>Published : 27th June 2007

>I'm lighting a variety of cars [individually] for a VW promo. Shooting on a white cyc in a studio. This will be my first experience lighting a car and would appreciate any advice. From the research I've done I will probably take this kind of approach... [feel free to give any other opinions]

>rig up 2 x 20by's above the car with either bleached muslin or a full silk as bounce [not sure which is the better approach] Prob use 2K Fresnel’s to bounce , maybe try place them hidden behind the car or outside of frame and reflection area.

>To get the one side of the car lit will use a few more 2k's and bounce off side of cyc wall or white bounce board to create reflections on car. Will definitely use a couple 4x4 flags to get rid of unwanted reflections and to hide light sources in the car reflection if need be .

>Lastly was thinking of rigging 2 x 4ft 4bank Kino Flo’s from above aiming at back of cyc wall to create a clean soft fill for the white cyc .

>May also need to add more light onto model in frame with car. Would like to use some kind of 3/4 backlight to rim them, but am worried about creating shadows on cyc floor ?

>Thanks

>Gavin Goodman, D.P ,Cape Town, South Africa


class="style3">>>I'm lighting a variety of cars [individually] for a VW promo. Shooting on >>a white cyc in a studio

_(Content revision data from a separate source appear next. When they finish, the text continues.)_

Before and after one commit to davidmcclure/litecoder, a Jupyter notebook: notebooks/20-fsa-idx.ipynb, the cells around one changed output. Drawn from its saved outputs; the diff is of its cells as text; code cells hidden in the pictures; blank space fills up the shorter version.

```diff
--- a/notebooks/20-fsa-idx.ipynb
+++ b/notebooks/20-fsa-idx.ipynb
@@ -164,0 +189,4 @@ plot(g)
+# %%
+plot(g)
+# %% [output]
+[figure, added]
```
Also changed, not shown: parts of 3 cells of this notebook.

>Look into a lightbox...as big as you can get. Chimera makes one...there may be a studio that is equipped with a lightbox. 20 x 40 or 25 x 60 or larger will serve you well. It is worth every penny you pay to rent it and if it's large enough there will be a technician assigned to operate the mechanism that positions precisely where and how you want it.

Rick Thompson
Midwest dp

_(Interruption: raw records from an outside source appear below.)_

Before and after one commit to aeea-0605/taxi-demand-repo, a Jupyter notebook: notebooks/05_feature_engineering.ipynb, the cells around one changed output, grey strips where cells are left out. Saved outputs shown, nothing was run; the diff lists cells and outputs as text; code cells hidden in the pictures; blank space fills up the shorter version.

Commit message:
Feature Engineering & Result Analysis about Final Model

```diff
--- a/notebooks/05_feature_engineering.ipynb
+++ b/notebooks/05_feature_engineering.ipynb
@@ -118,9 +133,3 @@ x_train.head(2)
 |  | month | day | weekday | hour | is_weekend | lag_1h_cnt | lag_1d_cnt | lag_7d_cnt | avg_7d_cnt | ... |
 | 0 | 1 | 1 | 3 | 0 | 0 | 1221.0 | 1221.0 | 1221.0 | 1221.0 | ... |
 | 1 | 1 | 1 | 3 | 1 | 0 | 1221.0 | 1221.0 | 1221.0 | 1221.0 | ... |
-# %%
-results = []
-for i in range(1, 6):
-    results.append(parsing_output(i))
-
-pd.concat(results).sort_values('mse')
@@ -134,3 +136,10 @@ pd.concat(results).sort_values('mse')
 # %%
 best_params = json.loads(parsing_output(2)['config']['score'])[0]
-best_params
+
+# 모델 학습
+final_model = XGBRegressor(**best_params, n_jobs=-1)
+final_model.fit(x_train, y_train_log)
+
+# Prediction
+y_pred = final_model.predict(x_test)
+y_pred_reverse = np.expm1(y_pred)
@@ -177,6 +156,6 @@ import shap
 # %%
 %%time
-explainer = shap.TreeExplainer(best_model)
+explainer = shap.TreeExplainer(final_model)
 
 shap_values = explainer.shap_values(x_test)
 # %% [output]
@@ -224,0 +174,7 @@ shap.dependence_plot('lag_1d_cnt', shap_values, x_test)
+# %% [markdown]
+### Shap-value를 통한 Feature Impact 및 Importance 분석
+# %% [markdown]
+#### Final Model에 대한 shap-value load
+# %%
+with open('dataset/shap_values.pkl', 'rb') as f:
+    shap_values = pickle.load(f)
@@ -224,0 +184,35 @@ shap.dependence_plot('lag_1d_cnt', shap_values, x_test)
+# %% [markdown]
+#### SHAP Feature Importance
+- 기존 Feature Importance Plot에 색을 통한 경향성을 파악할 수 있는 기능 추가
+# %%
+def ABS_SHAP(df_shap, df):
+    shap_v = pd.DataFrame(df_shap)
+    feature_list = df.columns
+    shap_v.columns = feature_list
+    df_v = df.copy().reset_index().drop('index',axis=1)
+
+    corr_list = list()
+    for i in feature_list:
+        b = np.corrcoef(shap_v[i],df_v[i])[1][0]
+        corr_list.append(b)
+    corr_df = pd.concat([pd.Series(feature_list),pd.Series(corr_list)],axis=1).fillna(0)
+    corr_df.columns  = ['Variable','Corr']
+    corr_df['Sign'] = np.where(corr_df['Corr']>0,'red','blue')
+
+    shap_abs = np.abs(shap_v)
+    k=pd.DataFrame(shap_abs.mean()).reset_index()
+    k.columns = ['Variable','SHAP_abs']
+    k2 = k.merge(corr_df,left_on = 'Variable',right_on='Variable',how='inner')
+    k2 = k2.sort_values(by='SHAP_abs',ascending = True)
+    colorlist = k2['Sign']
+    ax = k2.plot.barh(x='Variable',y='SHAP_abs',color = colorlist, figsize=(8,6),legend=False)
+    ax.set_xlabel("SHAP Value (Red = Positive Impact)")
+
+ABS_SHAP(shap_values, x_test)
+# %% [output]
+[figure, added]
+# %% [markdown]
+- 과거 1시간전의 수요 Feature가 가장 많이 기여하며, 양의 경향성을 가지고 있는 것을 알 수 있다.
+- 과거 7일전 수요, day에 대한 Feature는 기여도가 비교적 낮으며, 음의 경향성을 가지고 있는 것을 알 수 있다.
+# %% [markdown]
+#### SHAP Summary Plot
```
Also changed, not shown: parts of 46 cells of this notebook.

class="style3">>>I'm lighting a variety of cars [individually] for a VW promo. Shooting on >>a white cyc in a studio

>Personal preference but try for a studio with infinity white cyc that includes the top of the walls and roof. A white egg. Simply bounce instruments off the walls, floor and ceiling. With all the light bouncing around It creates a softer lower contrast look than say a large lightbox overhead but maybe that’s what you need. If you are shooting a variety of cars lighting time saved could be substantial allowing more time to finesse.

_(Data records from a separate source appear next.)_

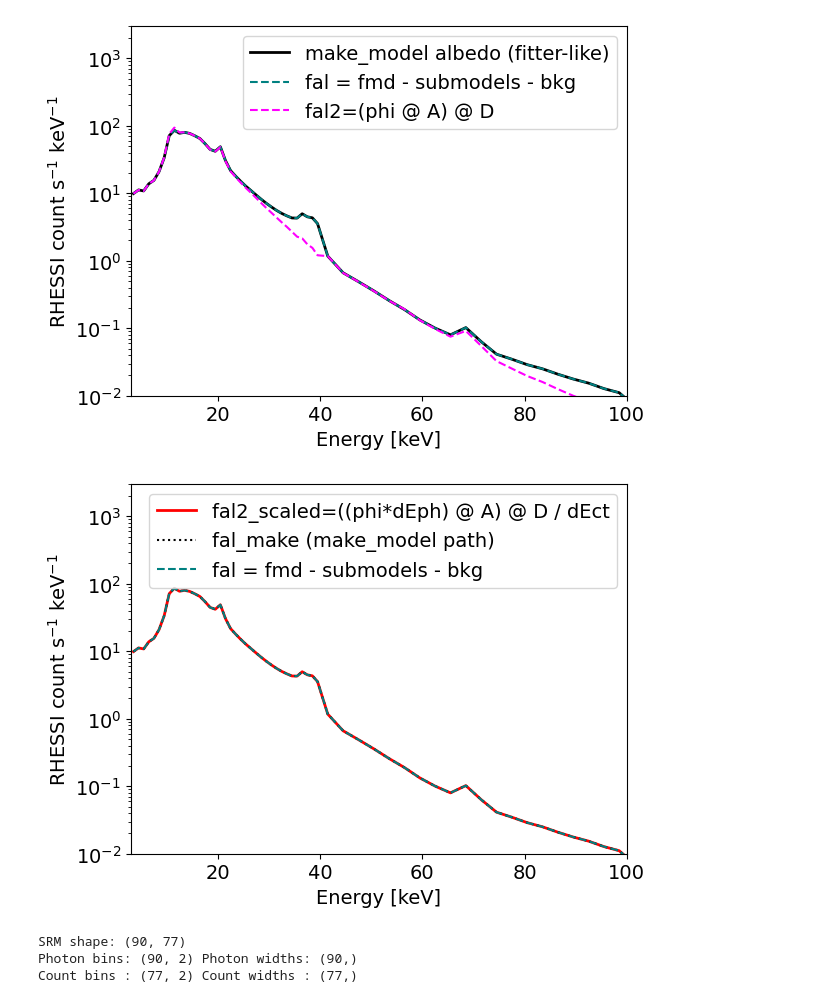
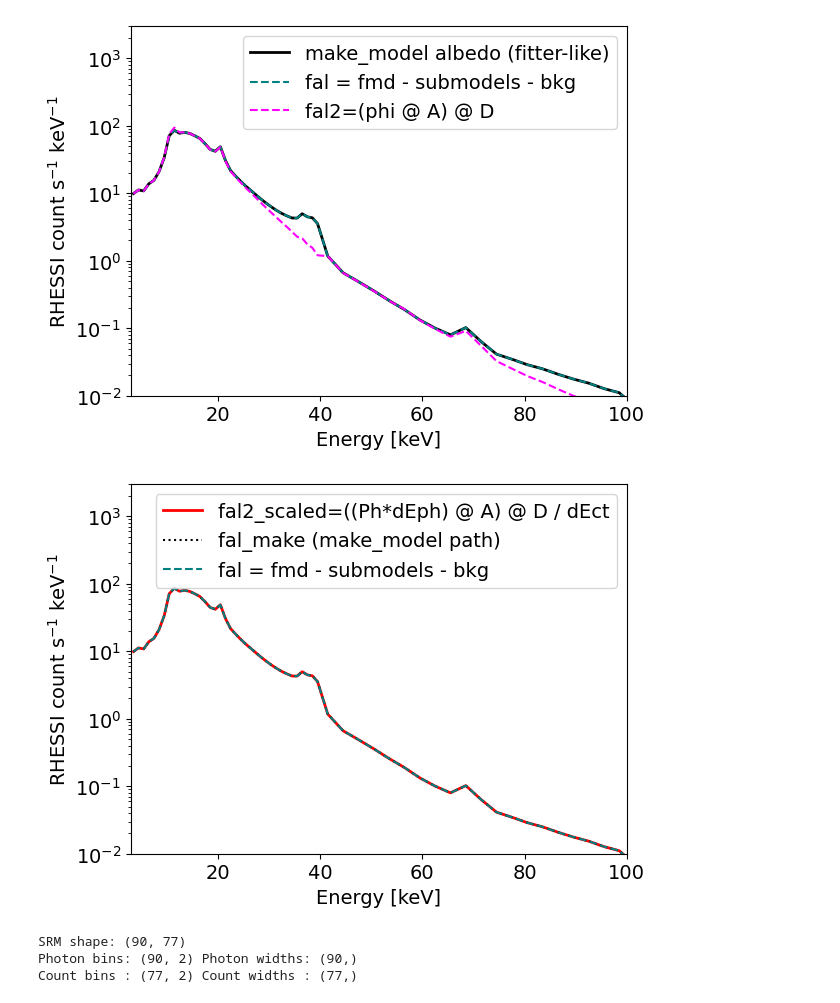
Before and after one commit to ianan/albedo_test, a Jupyter notebook: albedo_test.ipynb, the cells around one changed output. Saved outputs shown, nothing was run; the diff lists cells and outputs as text; code cells hidden in the pictures.

```diff
--- a/albedo_test.ipynb
+++ b/albedo_test.ipynb
@@ -153,23 +153,23 @@ plt.show()
 # %%
 # Corrected direct-math albedo component (matches fitter units)
 dEph = np.diff(Eph, axis=1).ravel()
 dEct = np.asarray(rhess_spec._loaded_spec_data['count_channel_binning']).ravel()
 
 # Equivalent to fitter flow: (phi*dEph -> albedo -> SRM fold) / dEct
 fal2_scaled = ((phi_total * dEph) @ A) @ D / dEct
 
-plt.plot(engs, fal2_scaled, label='fal2_scaled=((phi*dEph) @ A) @ D / dEct', color='red', linewidth=2)
+plt.plot(engs, fal2_scaled, label='fal2_scaled=((Ph*dEph) @ A) @ D / dEct', color='red', linewidth=2)
 plt.plot(engs, fal_make, label='fal_make (make_model path)', color='black', linestyle='dotted')
 plt.plot(engs, fal, label='fal = fmd - submodels - bkg', color='teal', linestyle='dashed')
 plt.ylabel(r'RHESSI count s$\mathit{^{-1}}$ keV$\mathit{^{-1}}$')
 plt.xlabel('Energy [keV]')
 plt.yscale('log')
 plt.xlim([3,100])
 plt.ylim([1e-2,3e3])
 plt.legend()
 plt.show()
 # %% [output]
-[figure, old version]
+[figure, new version]
 # %%
 # Checking the SRM directly....
 d = rhess_spec._loaded_spec_data
```
Also changed, not shown: parts of 2 cells of this notebook, 1 other file.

>Many Thanks
Tom Gleeson
0412 677 541
www.cinematography.net


>Do remember to avoid the reflection of the camera and yourself on any part of the body of the car. You could do this by using black cloth to cut all light falling towards the axis from which you are shooting.

>You will have to very critically place your fill as well.

>Pankaj Prakash
DOP
403/138, Mamta Appts.
Shere Punjab Soc.
Andheri (east)
Mumbai. India. 400 093


>I'm in the same boat only worse. I've got a huge rear screen projection going plus another projection happening over the top of the car for reflections. No room for a lightbox even if production would spring for it. It's a total brain teaser.

>Tomorrows the prelight we shoot 5 days of process starting Monday so any and all ideas are welcome.

Ben Minot

Cinematographer
Rome Italy


>You folks might want to see www.2nd-unit.tv. We did an interview with
Ken Fisher, the king of Auto Shoots that al manufacturers use.

>Hope you like it.

>Jonathan Ames
Hawkfeather Productions, Los Angeles